* **What you have to do**: Set down the entries below once more, precisely as they stand.

━━━ Data supplied

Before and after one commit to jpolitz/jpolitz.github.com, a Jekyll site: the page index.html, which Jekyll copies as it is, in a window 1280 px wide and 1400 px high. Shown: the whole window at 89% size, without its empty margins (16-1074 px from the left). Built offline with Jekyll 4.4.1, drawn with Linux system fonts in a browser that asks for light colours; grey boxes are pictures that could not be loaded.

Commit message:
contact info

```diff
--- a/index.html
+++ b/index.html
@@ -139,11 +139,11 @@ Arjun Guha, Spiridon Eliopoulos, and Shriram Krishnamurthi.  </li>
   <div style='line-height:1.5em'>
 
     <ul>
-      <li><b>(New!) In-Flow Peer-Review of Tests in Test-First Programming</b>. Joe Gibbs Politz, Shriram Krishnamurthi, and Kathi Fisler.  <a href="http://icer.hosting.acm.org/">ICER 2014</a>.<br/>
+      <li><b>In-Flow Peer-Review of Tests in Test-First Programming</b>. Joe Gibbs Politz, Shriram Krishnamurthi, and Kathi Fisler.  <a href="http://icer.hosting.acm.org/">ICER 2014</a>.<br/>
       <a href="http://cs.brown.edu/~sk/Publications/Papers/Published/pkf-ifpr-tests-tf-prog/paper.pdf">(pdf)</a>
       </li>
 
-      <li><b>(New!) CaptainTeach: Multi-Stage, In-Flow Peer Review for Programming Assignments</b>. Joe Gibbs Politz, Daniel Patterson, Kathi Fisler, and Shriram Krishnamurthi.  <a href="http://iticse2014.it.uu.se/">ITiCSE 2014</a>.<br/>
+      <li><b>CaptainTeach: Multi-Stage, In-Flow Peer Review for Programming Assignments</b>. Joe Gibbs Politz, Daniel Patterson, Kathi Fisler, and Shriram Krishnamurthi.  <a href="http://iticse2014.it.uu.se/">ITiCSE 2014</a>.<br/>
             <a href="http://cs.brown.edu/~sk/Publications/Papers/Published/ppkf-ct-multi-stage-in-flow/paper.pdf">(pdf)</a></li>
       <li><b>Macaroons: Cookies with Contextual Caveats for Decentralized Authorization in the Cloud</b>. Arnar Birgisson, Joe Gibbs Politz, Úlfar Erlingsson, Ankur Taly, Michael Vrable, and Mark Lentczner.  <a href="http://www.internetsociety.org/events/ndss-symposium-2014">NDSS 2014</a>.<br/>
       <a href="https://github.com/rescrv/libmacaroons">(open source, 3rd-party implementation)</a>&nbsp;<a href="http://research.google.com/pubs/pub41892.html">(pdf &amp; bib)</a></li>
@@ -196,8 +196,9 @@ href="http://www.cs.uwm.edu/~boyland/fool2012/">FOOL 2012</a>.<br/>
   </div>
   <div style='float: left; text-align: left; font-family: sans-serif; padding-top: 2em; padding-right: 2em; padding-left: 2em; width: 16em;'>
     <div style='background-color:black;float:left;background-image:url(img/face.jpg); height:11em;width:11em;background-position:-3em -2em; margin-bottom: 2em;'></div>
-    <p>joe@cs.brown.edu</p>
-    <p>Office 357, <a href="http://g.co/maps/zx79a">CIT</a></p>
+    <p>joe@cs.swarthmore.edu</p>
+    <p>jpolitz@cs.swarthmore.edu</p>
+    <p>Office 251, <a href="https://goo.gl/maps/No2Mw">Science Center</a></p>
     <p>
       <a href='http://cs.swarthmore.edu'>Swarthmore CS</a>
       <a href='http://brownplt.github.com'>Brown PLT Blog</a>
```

━━━━━━

* **Written answer**:
Before and after one commit to jpolitz/jpolitz.github.com, a Jekyll site: the page index.html, which Jekyll copies as it is, in a window 1280 px wide and 1400 px high. Shown: the whole window at 89% size, without its empty margins (16-1074 px from the left). Built offline with Jekyll 4.4.1, drawn with Linux system fonts in a browser that asks for light colours; grey boxes are pictures that could not be loaded.

Commit message:
contact info

```diff
--- a/index.html
+++ b/index.html
@@ -139,11 +139,11 @@ Arjun Guha, Spiridon Eliopoulos, and Shriram Krishnamurthi.  </li>
   <div style='line-height:1.5em'>
 
     <ul>
-      <li><b>(New!) In-Flow Peer-Review of Tests in Test-First Programming</b>. Joe Gibbs Politz, Shriram Krishnamurthi, and Kathi Fisler.  <a href="http://icer.hosting.acm.org/">ICER 2014</a>.<br/>
+      <li><b>In-Flow Peer-Review of Tests in Test-First Programming</b>. Joe Gibbs Politz, Shriram Krishnamurthi, and Kathi Fisler.  <a href="http://icer.hosting.acm.org/">ICER 2014</a>.<br/>
       <a href="http://cs.brown.edu/~sk/Publications/Papers/Published/pkf-ifpr-tests-tf-prog/paper.pdf">(pdf)</a>
       </li>
 
-      <li><b>(New!) CaptainTeach: Multi-Stage, In-Flow Peer Review for Programming Assignments</b>. Joe Gibbs Politz, Daniel Patterson, Kathi Fisler, and Shriram Krishnamurthi.  <a href="http://iticse2014.it.uu.se/">ITiCSE 2014</a>.<br/>
+      <li><b>CaptainTeach: Multi-Stage, In-Flow Peer Review for Programming Assignments</b>. Joe Gibbs Politz, Daniel Patterson, Kathi Fisler, and Shriram Krishnamurthi.  <a href="http://iticse2014.it.uu.se/">ITiCSE 2014</a>.<br/>
             <a href="http://cs.brown.edu/~sk/Publications/Papers/Published/ppkf-ct-multi-stage-in-flow/paper.pdf">(pdf)</a></li>
       <li><b>Macaroons: Cookies with Contextual Caveats for Decentralized Authorization in the Cloud</b>. Arnar Birgisson, Joe Gibbs Politz, Úlfar Erlingsson, Ankur Taly, Michael Vrable, and Mark Lentczner.  <a href="http://www.internetsociety.org/events/ndss-symposium-2014">NDSS 2014</a>.<br/>
       <a href="https://github.com/rescrv/libmacaroons">(open source, 3rd-party implementation)</a>&nbsp;<a href="http://research.google.com/pubs/pub41892.html">(pdf &amp; bib)</a></li>
@@ -196,8 +196,9 @@ href="http://www.cs.uwm.edu/~boyland/fool2012/">FOOL 2012</a>.<br/>
   </div>
   <div style='float: left; text-align: left; font-family: sans-serif; padding-top: 2em; padding-right: 2em; padding-left: 2em; width: 16em;'>
     <div style='background-color:black;float:left;background-image:url(img/face.jpg); height:11em;width:11em;background-position:-3em -2em; margin-bottom: 2em;'></div>
-    <p>joe@cs.brown.edu</p>
-    <p>Office 357, <a href="http://g.co/maps/zx79a">CIT</a></p>
+    <p>joe@cs.swarthmore.edu</p>
+    <p>jpolitz@cs.swarthmore.edu</p>
+    <p>Office 251, <a href="https://goo.gl/maps/No2Mw">Science Center</a></p>
     <p>
       <a href='http://cs.swarthmore.edu'>Swarthmore CS</a>
       <a href='http://brownplt.github.com'>Brown PLT Blog</a>
```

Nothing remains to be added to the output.